The use of bioresorbable scaffolds (BRS) may be associated with benefits including restoration of endothelial function, positive vessel remodeling, and reduced risk for very late (stent) thrombosis compared with metallic stents by virtue of their complete absorption within 3 to 4 years of implantation. When treating bifurcation lesions, these advantages may be even more pronounced. The aim of this review is to summarize current experiences and technical considerations of bifurcation treatment with BRS. Because of the physical properties of current-generation BRS, there are concerns with regard to the efficacy and safety of this novel technology for the treatment of bifurcations, with the potential for increased rates of scaffold thrombosis and side-branch occlusions, and as a consequence, bifurcations have been excluded from the major BRS trials. Nevertheless, BRS have been used for this indication in clinical practice, as evidenced by "real-world" registries. Considering the potential limitations, specific technical considerations and modified bifurcation strategies should be used in an attempt to attenuate problems and achieve optimal procedural and clinical outcomes.
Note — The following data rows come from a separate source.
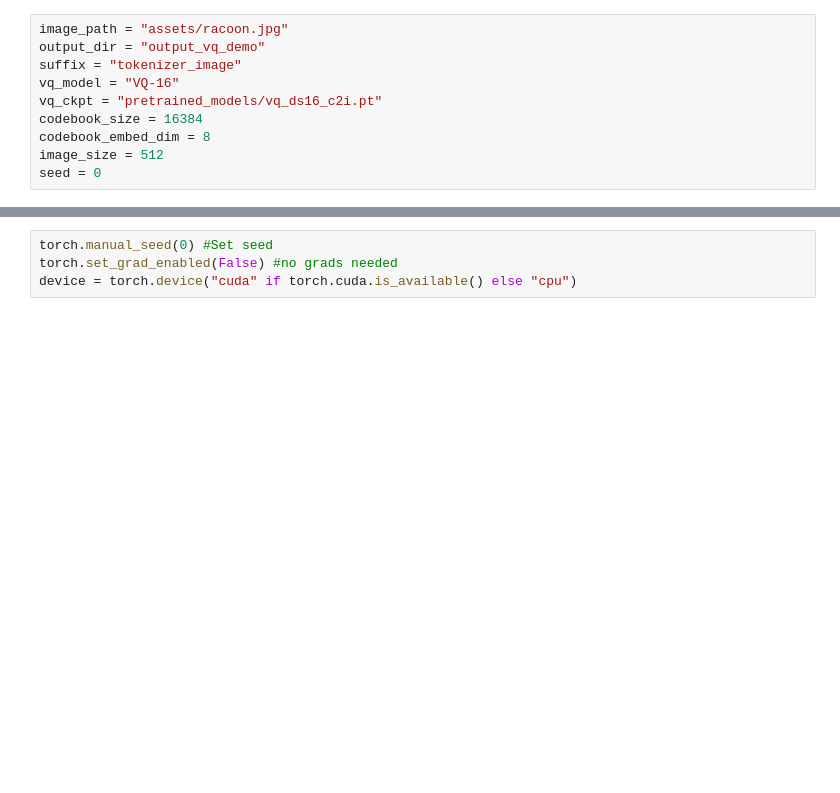
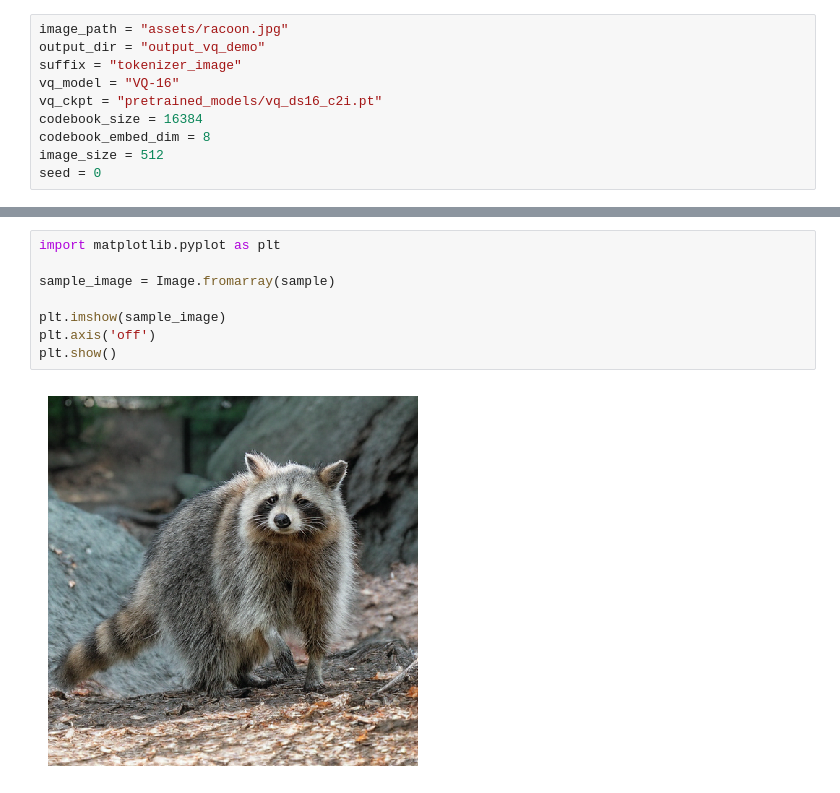
Before and after one commit to Ryankwon03/LlamaGen, a Jupyter notebook: visualization.ipynb, the cells around one changed output, grey strips where cells are left out. Drawn from its saved outputs; the diff is of its cells as text; blank space fills up the shorter version.

```diff
--- a/visualization.ipynb
+++ b/visualization.ipynb
@@ -26,4 +71,10 @@ Image.open(image_path).convert("RGB")
-# %%
-torch.manual_seed(0) #Set seed
-torch.set_grad_enabled(False) #no grads needed
-device = torch.device("cuda" if torch.cuda.is_available() else "cpu")
+# %%
+import matplotlib.pyplot as plt
+
+sample_image = Image.fromarray(sample)
+
+plt.imshow(sample_image)
+plt.axis('off')
+plt.show()
+# %% [output]
+[figure, added]
```
Also changed, not shown: parts of 2 cells of this notebook.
- bioresorbable scaffold
- coronary bifurcation
- percutaneous coronary intervention
ASJC Scopus subject areas
- Cardiology and Cardiovascular Medicine